(Detected change data)
******************************

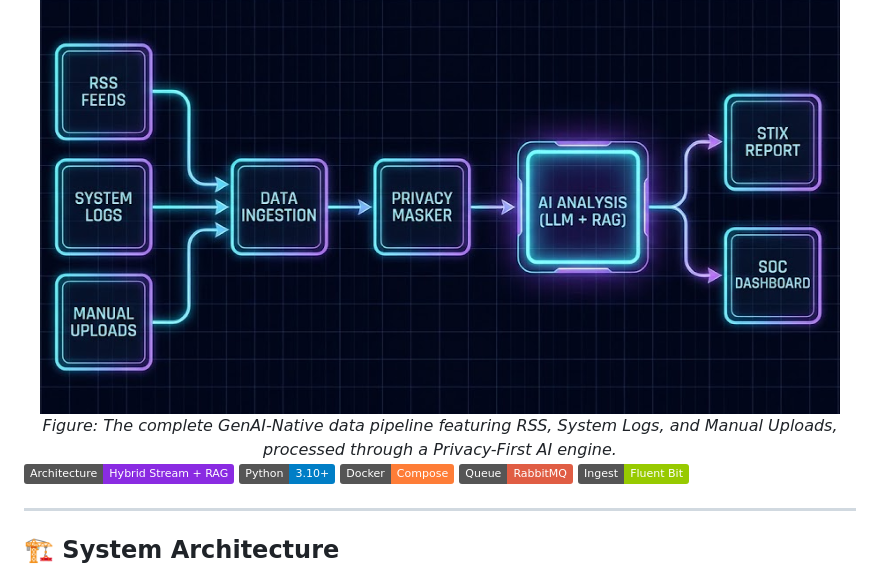
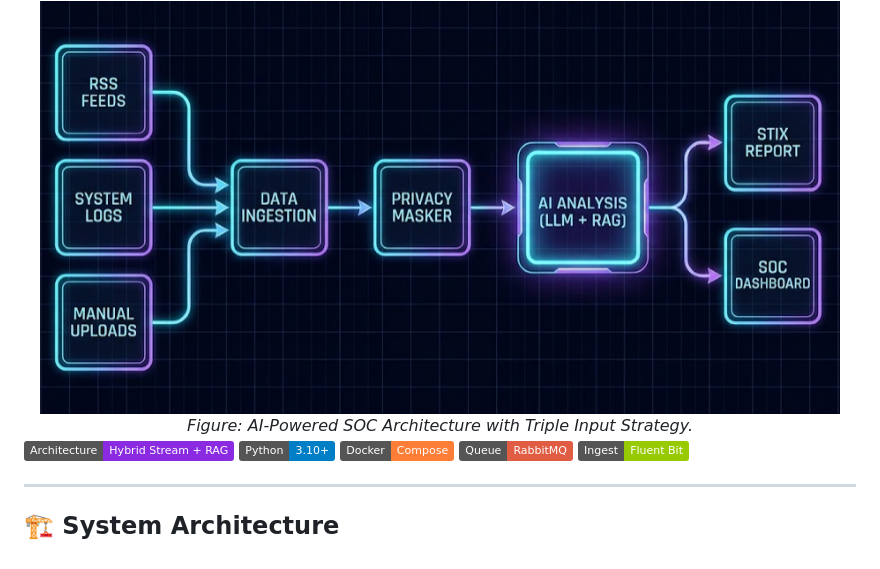
Before and after one commit to uuluul/AI-autonomous-SOC, a Markdown page: README.md, the part around the change. GitHub-like rendering; badges without logos.

```diff
--- a/README.md
+++ b/README.md
@@ -9,7 +9,7 @@ Powered by **OpenAI (GPT-4)** and **OpenSearch**, it uses a **Dual-Index RAG** s
 <div align="center">
   <img src="./images/AI-SOC.png" alt="AI-Powered SOC Architecture with Triple Input Strategy" width="800">
   <br>
-  <em>Figure: The complete GenAI-Native data pipeline featuring RSS, System Logs, and Manual Uploads, processed through a Privacy-First AI engine.</em>
+  <em>Figure: AI-Powered SOC Architecture with Triple Input Strategy.</em>
 </div>
 
 ![Architecture](https://img.shields.io/badge/Architecture-Hybrid%20Stream%20%2B%20RAG-blueviolet)
```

******************************

• _Work required_
All of the lines above should be copied exactly, apart from the pictures.

• _Written solution_
Before and after one commit to uuluul/AI-autonomous-SOC, a Markdown page: README.md, the part around the change. GitHub-like rendering; badges without logos.

```diff
--- a/README.md
+++ b/README.md
@@ -9,7 +9,7 @@ Powered by **OpenAI (GPT-4)** and **OpenSearch**, it uses a **Dual-Index RAG** s
 <div align="center">
   <img src="./images/AI-SOC.png" alt="AI-Powered SOC Architecture with Triple Input Strategy" width="800">
   <br>
-  <em>Figure: The complete GenAI-Native data pipeline featuring RSS, System Logs, and Manual Uploads, processed through a Privacy-First AI engine.</em>
+  <em>Figure: AI-Powered SOC Architecture with Triple Input Strategy.</em>
 </div>
 
 ![Architecture](https://img.shields.io/badge/Architecture-Hybrid%20Stream%20%2B%20RAG-blueviolet)
```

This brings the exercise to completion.